When the 2nd District Court of Appeal in Los Angeles decided Waksberg’s challenge to the Transamerica settlement, it also addressed Skadden’s possible conflict of interest, finding that the firm had a conflict.
A year before Waksberg appealed the Transamerica settlement, the company had hired Skadden partner Raoul Kennedy, the attorney at the center of the malpractice case. Kennedy, a legal-malpractice specialist won the California Bar’s trial lawyer Hall of Fame Award last year and has been listed in The Best Lawyers in America.

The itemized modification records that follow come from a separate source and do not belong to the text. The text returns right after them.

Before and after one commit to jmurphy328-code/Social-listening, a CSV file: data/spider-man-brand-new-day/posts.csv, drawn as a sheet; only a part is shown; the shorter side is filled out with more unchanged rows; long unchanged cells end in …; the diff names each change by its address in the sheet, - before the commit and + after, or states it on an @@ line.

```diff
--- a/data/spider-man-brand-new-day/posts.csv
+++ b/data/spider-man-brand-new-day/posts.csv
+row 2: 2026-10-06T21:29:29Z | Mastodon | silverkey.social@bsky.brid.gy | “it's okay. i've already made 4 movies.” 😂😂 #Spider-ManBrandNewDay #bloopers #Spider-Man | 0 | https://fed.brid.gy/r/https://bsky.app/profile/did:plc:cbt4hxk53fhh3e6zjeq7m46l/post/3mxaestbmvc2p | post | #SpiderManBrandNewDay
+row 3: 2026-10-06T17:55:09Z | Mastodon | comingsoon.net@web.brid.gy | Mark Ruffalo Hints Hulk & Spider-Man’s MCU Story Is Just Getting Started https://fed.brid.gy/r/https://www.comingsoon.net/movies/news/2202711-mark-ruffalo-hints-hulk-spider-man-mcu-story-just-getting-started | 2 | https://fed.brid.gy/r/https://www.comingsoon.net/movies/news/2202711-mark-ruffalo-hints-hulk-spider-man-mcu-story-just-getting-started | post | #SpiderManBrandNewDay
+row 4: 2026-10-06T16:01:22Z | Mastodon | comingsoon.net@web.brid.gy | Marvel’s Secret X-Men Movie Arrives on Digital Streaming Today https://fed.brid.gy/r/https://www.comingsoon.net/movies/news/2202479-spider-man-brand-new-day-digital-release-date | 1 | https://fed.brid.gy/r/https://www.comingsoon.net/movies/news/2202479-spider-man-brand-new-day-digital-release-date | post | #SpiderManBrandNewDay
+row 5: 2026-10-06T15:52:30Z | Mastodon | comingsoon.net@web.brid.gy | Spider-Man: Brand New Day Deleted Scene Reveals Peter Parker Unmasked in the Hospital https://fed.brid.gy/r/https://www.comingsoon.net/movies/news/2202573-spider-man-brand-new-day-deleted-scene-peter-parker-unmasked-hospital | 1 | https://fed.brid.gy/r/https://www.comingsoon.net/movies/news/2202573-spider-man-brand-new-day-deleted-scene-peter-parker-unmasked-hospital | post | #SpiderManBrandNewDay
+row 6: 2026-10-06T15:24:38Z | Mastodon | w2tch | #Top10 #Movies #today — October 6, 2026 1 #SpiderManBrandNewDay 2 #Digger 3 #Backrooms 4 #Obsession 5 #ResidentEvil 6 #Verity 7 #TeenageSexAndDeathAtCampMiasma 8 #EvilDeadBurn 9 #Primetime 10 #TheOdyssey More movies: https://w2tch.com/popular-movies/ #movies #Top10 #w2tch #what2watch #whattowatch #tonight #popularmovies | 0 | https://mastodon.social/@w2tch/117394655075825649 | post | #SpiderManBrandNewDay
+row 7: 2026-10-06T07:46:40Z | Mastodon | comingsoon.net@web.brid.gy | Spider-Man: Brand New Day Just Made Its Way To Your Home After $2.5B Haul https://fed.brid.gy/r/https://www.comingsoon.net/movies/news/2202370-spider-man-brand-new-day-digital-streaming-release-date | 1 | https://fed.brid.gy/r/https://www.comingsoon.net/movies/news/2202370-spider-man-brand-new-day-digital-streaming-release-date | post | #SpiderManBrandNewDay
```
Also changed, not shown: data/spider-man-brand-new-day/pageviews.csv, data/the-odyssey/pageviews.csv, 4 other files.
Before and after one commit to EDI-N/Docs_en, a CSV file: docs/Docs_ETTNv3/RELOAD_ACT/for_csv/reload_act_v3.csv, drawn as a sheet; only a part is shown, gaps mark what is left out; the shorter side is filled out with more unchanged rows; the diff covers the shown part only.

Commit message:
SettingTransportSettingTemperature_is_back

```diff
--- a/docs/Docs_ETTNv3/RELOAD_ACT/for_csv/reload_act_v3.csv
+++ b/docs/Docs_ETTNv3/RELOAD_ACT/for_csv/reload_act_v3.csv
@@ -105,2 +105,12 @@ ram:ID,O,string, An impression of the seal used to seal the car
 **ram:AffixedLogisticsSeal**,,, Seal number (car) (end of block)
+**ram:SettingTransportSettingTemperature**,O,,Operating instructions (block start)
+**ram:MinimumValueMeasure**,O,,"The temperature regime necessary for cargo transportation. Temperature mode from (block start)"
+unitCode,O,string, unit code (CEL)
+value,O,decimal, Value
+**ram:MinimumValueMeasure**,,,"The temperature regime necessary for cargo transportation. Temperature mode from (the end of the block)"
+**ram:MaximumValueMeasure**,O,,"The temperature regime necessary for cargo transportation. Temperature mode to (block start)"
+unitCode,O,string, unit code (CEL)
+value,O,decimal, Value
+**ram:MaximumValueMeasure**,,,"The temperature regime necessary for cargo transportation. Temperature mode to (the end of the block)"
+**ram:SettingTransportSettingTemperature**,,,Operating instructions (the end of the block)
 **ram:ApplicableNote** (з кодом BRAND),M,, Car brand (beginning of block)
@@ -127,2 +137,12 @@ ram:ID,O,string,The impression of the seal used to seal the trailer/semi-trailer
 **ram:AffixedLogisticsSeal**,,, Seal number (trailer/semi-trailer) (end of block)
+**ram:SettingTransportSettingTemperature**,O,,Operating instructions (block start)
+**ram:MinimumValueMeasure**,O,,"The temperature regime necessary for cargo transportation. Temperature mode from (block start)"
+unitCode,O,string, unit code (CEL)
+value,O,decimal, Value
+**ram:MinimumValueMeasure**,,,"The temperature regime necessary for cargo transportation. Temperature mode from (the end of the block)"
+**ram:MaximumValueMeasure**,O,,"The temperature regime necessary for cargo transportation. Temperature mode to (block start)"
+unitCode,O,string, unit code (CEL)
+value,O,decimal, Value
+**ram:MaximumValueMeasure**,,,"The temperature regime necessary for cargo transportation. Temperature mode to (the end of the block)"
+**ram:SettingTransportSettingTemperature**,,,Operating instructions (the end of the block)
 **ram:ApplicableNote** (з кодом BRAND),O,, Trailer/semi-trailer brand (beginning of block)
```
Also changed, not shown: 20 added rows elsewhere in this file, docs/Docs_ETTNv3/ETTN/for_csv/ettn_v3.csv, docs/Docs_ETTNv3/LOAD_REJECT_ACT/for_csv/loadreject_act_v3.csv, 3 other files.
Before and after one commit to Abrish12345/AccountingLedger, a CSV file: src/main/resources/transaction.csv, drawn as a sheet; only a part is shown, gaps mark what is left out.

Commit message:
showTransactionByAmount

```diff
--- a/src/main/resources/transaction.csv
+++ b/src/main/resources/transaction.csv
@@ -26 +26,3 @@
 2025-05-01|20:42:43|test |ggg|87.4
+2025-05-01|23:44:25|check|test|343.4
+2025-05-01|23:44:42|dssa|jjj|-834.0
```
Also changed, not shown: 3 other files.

He brought more than $10 million in businesses to Skadden each year in 2002 and 2003.
Kennedy had asked an associate to prepare a memorandum on whether he would have a conflict by representing Transamerica. The associate, according to Waksberg’s attorneys, gave the assignment to a law student working as a summer intern. The intern, Waksberg’s layers said wrote a memorandum containing several errors, including a claim that the doctor had been criminally convicted but that the conviction has been overturned on appeal. The intern concluded Skadden didn’t have a conflict of interest, and Kennedy agreed. Skadden’s lawyers said Kennedy never received any confidential information about Waksberg, whose malpractice case revolved, in part, around whether the law firm had access to Waksberg’s confidential files.
The two sides dispute whether Skadden kept any files from Waksberg’s original consultation with Drooyan in the late 1980’s. Waksberg said after he realized Skadden might have a conflict in the defamation case, he arrived unannounced at the firm’s Los Angeles Office in April 2000, seeking his files.
He said in court papers he was told that he could not get them until the following Monday. When he returned to the office, he said, a security officer turned him away. Skadden contends no one told Waksberg in 2000 that the firm had the files, which had been turned over to other attorneys representing the doctor years earlier.
“The undisputed evidence—produced belatedly in discovery—shows that Skadden returned Waksberg’s files to his criminal counsel, who, in turn, returned them to Waksberg,” Skadden’s attorneys wrote in a court filing. The firm’s lawyers also maintain there is no evidence Skadden received confidential information about Waksberg for the information about Waksberg for the Transamerica case. In its decision of Waksberg’s challenge to the Transamerica settlement, the appellate court wrote that Kennedy, the Skadden attorney, needed a permission slip signed by Waksberg before agreeing to defend Transamerica against him. Skadden “obtained material confidential information” when it represented the doctor in late 1980, Justice Daniel A. Curry wrote for a unanimous three-judge panel in an unpublished opinion.
The company had the affirmative duty under State Bar rules to seek Waksberg’s “informed written consent” before defending Transamerica against him a decade later. Presiding Justice Norman L. Epstein and Justice Charles S. Vogel concurred. The court said Kennedy’s “response breached a duty of disclosure grounded in a fiduciary or confidential relationship.” Waksberg’s lawyers in the malpractice suit included Ron W. Makarem and Peter M. Kunstler of Makarem & Associates in Los Angeles and Mathew J. Matern of Rastegar & Matern in Torrance.
Skadden’s attorneys included John W. Keker, Daralyn J. Durie and Stephen A. Hirsche of Keker & Van Nest in San Francisco.